(Stored dataset items)

-------------------------

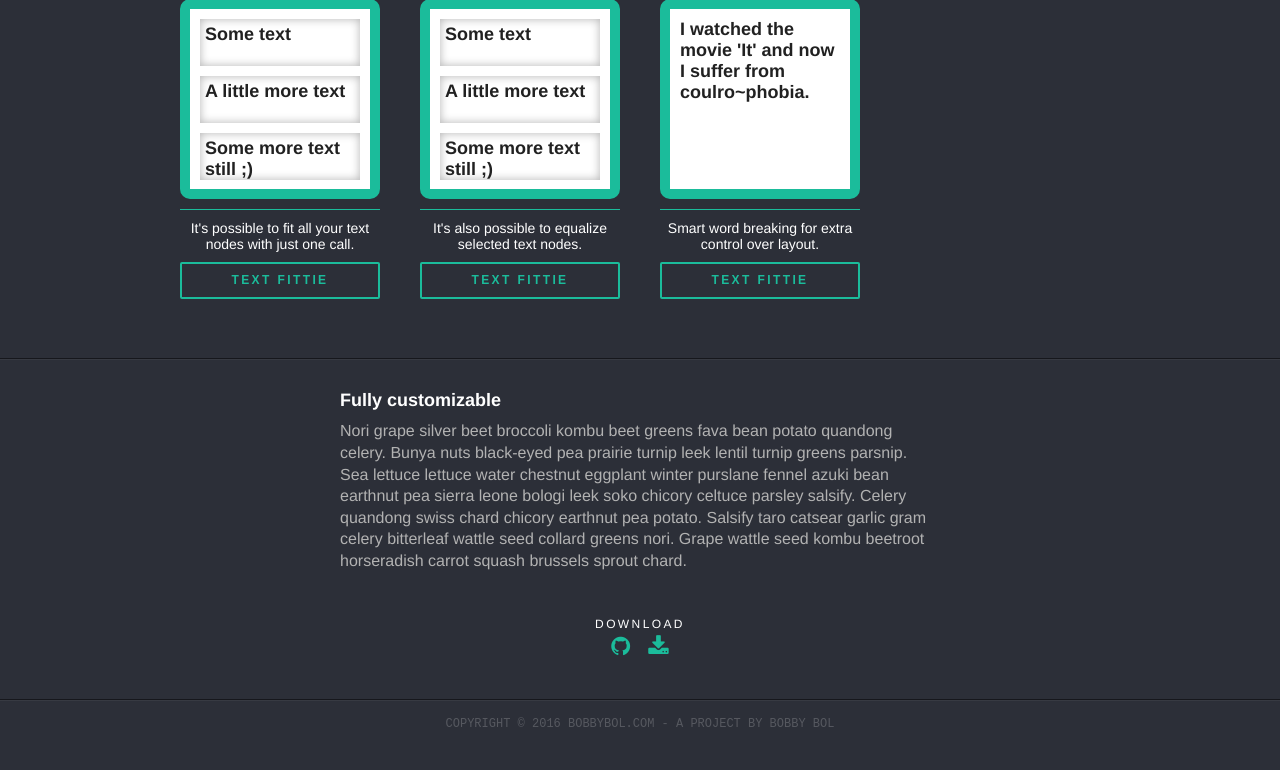
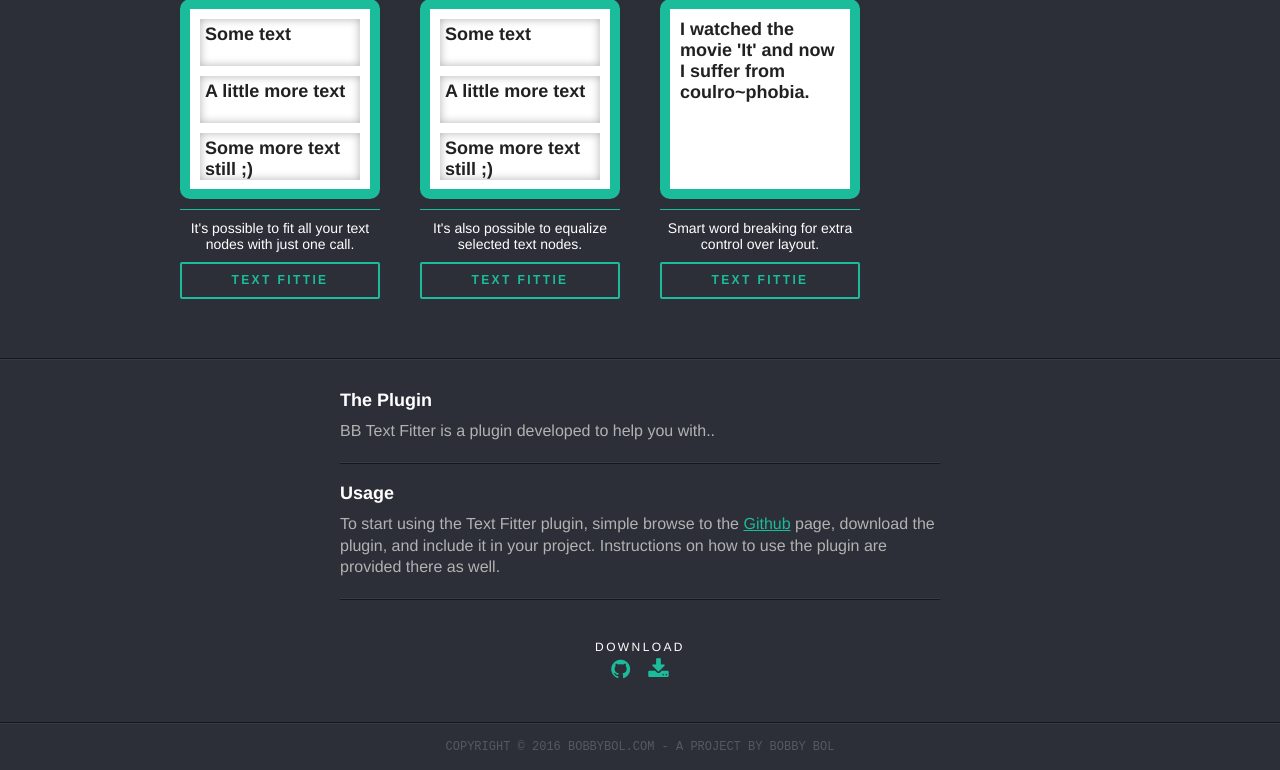
Before and after one commit to bobbybol/plugin-development, a PHP site: page / in a window 1280 px wide. Shown: the part 810-1580 px from the top of the page. Before the commit the page ends 1557 px from the top, so only its background shows below. Run offline with PHP 8.4, Linux system fonts and the light colour scheme.

Commit message:
some explanation

```diff
--- a/bb-textfitter/index.php
+++ b/bb-textfitter/index.php
@@ -169,10 +169,20 @@
             </section>
             <section class="plugin--explanation">
                 <div class="explanation-container">
-                    <h3 class="h3">Fully customizable</h3>
-                    <p class="p">Nori grape silver beet broccoli kombu beet greens fava bean potato quandong celery. Bunya nuts black-eyed pea prairie turnip leek lentil turnip greens parsnip. Sea lettuce lettuce water chestnut eggplant winter purslane fennel azuki bean earthnut pea sierra leone bologi leek soko chicory celtuce parsley salsify.
+                    <h3 class="h3">The Plugin</h3>
+                    <p class="p">
+                        BB Text Fitter is a plugin developed to help you with..
+                    </p>
 
-                    Celery quandong swiss chard chicory earthnut pea potato. Salsify taro catsear garlic gram celery bitterleaf wattle seed collard greens nori. Grape wattle seed kombu beetroot horseradish carrot squash brussels sprout chard.</p>
+                    <hr>
+
+                    <h3 class="h3">Usage</h3>
+                    <p class="p">
+                        To start using the Text Fitter plugin, simple browse to the <a href="<?php echo $linkGit ?>" target="_blank">Github</a> page, download the plugin, and include it in your project. Instructions on how to use the plugin are provided there as well.
+                    </p>
+
+                    <hr>
+
                 </div>
                 <div class="dl">
                     <p class="p">download</p>
--- a/css/bbstyle.css
+++ b/css/bbstyle.css
@@ -716,7 +716,7 @@ ul {
   width: 92%;
   margin: 0 auto;
   max-width: 600px;
-  padding-bottom: 40px; }
+  padding-bottom: 36px; }
 
 /* BB Accordion styles
    ========================================================================== */
--- a/sass/layout/sections/_explanation.scss
+++ b/sass/layout/sections/_explanation.scss
@@ -12,5 +12,5 @@
     width: 92%;
     margin: 0 auto;
     max-width: 600px;
-    padding-bottom: 40px;
+    padding-bottom: 36px;
 }
```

-------------------------

Description of the task:
From the records above, return each line where "class" occurs.

Answer:
             <section class="plugin--explanation">
                 <div class="explanation-container">
-                    <h3 class="h3">Fully customizable</h3>
-                    <p class="p">Nori grape silver beet broccoli kombu beet greens fava bean potato quandong celery. Bunya nuts black-eyed pea prairie turnip leek lentil turnip greens parsnip. Sea lettuce lettuce water chestnut eggplant winter purslane fennel azuki bean earthnut pea sierra leone bologi leek soko chicory celtuce parsley salsify.
+                    <h3 class="h3">The Plugin</h3>
+                    <p class="p">
+                    <h3 class="h3">Usage</h3>
+                    <p class="p">
                 <div class="dl">
                     <p class="p">download</p>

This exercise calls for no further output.